For me, travel is always an adventure and simply being in a new place, seeing fresh faces and tasting strange foods is pretty thrilling in itself. That said, some trips are more adventurous than others and some even involve a few little risks along the way.
You, therefore, need to make sure to get the right insurance coverage for your trip as the standard, off the shelf travel insurance package may not cover some of the activities that you engage in.
Let’s take a quick little look at the quirks, concerns, and activities you need to be mindful of when choosing insurance.
Where Are You Going?
First up all about its Location, Location, Location. Do you know that some travel insurers won’t grant any insurance whatsoever for certain countries? I found this out for myself last year when I visited Pakistan and found that my usual, preferred insurer just would not cover the trip.
In my opinion, they were wrong to take this stance as Pakistan isn’t really all that dangerous but hey, it’s their business and if I don’t like it then I’m free to take my business elsewhere (oh the unrivaled joy of free-market capitalism..).
You, therefore, need to read the list of countries which the Insurance does cover.
As a travel blogger, I take my Mac Book Pro with me wherever I go. If it got stolen it would cost $1800 to replace and guess what? My travel insurance only covers any single device up to the value of $1000. I have therefore had to take out additional, specialized cover for it but it does cover damage and all other kinds of stuff which travel insurance may not.
If you do travel with devices, (ie a phone, a camera) always check that your policy covers their replacement value.
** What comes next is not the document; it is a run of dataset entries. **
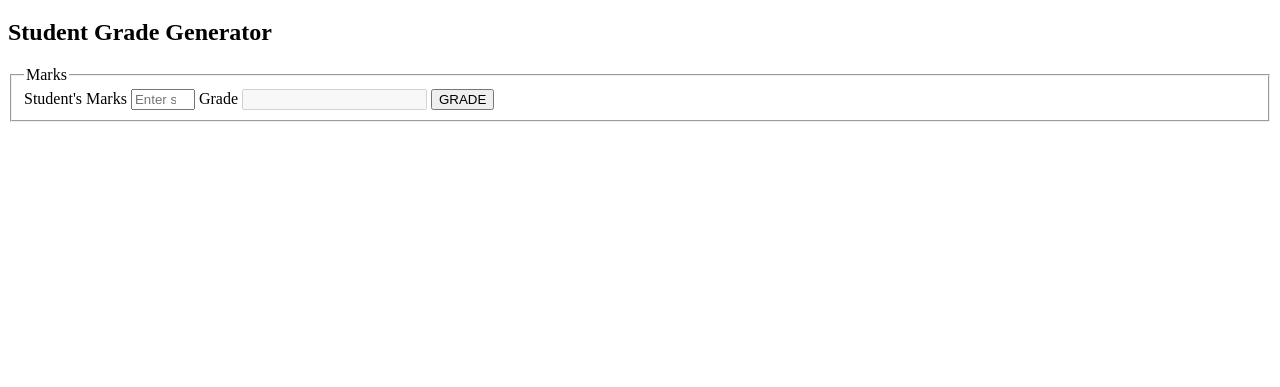
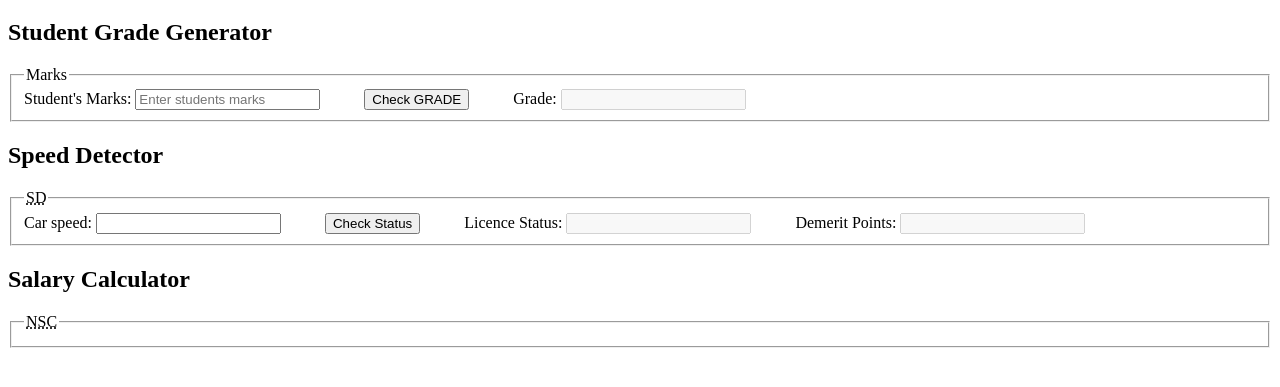
Before and after one commit to Walter1G/ToySolution, a plain HTML site: page Index.html in a window 1280 px wide. Shown: the part 61-448 px from the top of the page. Drawn offline with Linux system fonts and the light colour scheme.

Commit message:
add speed detector html section

```diff
--- a/Index.html
+++ b/Index.html
@@ -18,21 +18,51 @@
 
                 <fieldset>
                     <legend>Marks</legend>
-                 <label for="marks">Student's Marks</label>
-                 <input id="markstxt" name="marks" type="number"  min="0" max="100" placeholder="Enter students marks">
+                 <label for="marks">Student's Marks: </label>
+                 <input id="markstxt" name="marks" type="number" min="100"  placeholder="Enter students marks">
 
-                 <label for="grade">Grade</label>
+                 <button id="gradebtn" style="margin-left: 40px;"  type="submit">Check GRADE</button>
+
+                 <label style="margin-left: 40px;" for="grade">Grade: </label>
                  <input type="text" name="grade" disabled id="gradetxt">
-                 <button id="gradebtn"  type="submit">GRADE</button>
 
 
                  </fieldset>
 
+        </section>
+
+        <section>
+            <h2>Speed Detector</h2>
+            <fieldset>
+                <legend><abbr title="Speed Detector">SD</abbr></legend>
+                <label for="carSpeedtxt">Car speed: </label>
+                <input id="carSpeedtxt"  type="number">
+
+                <button style="margin-left: 40px;" id="statusBtn">Check Status</button>
+                <label style="margin-left: 40px;" for="speedStatusTxt">Licence Status: </label>
+                <input type="text" disabled id="speedStatusTxt">
+                <label style="margin-left: 40px;" for="dimerittxt">Demerit Points: </label>
+                <input type="text" disabled id="dimerittxt">
+
+
+
+            </fieldset>
+        </section>
+
+
+
+        <section>
+            <h2>Salary Calculator</h2>
+            <fieldset>
+                <legend><abbr title="Net Salary Calculator">NSC</abbr></legend>
 
 
 
 
+            </fieldset>
+
         </section>
+
 
         <script type="text/javascript" src="index.js"></script>
 
--- a/index.js
+++ b/index.js
@@ -1,4 +1,5 @@
 const gradebtn = document.getElementById("gradebtn");
+const speedStatusbtn =document.getElementById("statusBtn");
 
 // Use an event listener to call assignGrade when the button is clicked
 gradebtn.addEventListener("click", assignGrade);
@@ -31,3 +32,9 @@ function assignGrade(e) {
     // Display the grade
     document.getElementById("gradetxt").value = `${grade}`;
 }
+
+//add event listener to call getSpeedstatus when the button is clicked
+
+function getSpeedStatus(e){
+
+}
```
You may also need some proof that you do own them – receipts are ideal but failing that be sure to note down the serial number and maybe even photograph yourself with the device.
Motorbiking is notoriously risky and insurance companies know this. Most standard insurance packages won’t cover motorbike incidents and that includes even riding on the back of a motor taxi for a short trip through town.
This can be challenging as sometimes the motor-taxis are the only form of transport available. It may, therefore, be worth speaking to your Insurer to see if this can be included at an additional fee.
If you are embarking on a specialized motorbike trip, however, then you absolutely will need a specialized insurance package. My friend is a very experienced rider but last year spent some quality time in a Russian hospital after crashing in Siberia; because he had the right cover in place, he saved himself a hefty hospital bill.
Trekking is one of the safest “adventure” activities that there is. People of all ages and fitness levels can and do it and there isn’t too much that can go wrong. Still, occasionally there are trips and falls which can lead to broken bones or rare cases of strokes, heart attacks or onset of illness’.
If this happens out in the jungle or up in the mountains, then it may mean an expensive AirVac (Air evacuation usually by Helicopter) and these things do not come cheap (there is a reason only Millionaires have Helicopters).
Therefore pay close attention. Trekking is usually covered but there may be a pre-requisite that you go out with a guide. Also, pay attention to altitude as some policies only cover you up to 3000 meters; 3000 meter is where altitude sickness begins to kick-in which can accelerate some medical conditions.
Climbing is another one which most definitely falls into the “Specialist Risk” category. In addition to the altitude concern, there is the risk that you will plummet from a great height and smash your bones. Most climbing organizations will be able to recommend an Insurer who specializes in this kind of policies.
Some mountains and climbing expeditions are considered almost uninsurable. Take for example Nanga Parbat in Pakistan – it’s called the killer mountain with good reason!
These days, many a traveler decides to do a bit of snorkeling or even to learn to scuba dive. In Colombia or Bali for example, it’s cheap to get the certificate. In most cases, the diving school should have insurance that will indemnify you to an extent but in most cases that indemnity only covers their negligence.
What this means is that if you simply get sick under the water or something, then you will need to use your own cover. Therefore check that it does actually cover diving and on what exact terms before you get into the water.
You may have heard it said that before you can help anybody else, you need to help yourself and there is rather a lot of truth in this. Volunteering is an amazing way to help those in need, repay your karmic debts and accumulate some truly special life experiences. It can, however, also put you into some dangers which you need to be mindful of.
Obviously, volunteering with the British Red Cross in a war-zone carries very apparent dangers but there are less dramatic examples you may not have considered. For example, if you are working with animals and get mauled by a Tiger does your insurance cover this? It will usually come down to whether you told you insurer you would be sticking your hands in a Tigers face. Likewise, if you get tetanus whilst building a schoolhouse your insurer may well say it was your own fault.
This may seem harsh but insurance premiums are carefully calculated and charged based on the risks which the Insurer knows you will be taking and saying “But I was doing a good deed at the time” is not gonna persuade them to pay your medical bill.
Well, I know that’s all very sobering stuff but its need to know info and I do hope it has given you some food for thought. Stay safe guys and if you can’t stay safe, at least ensure your stay insured!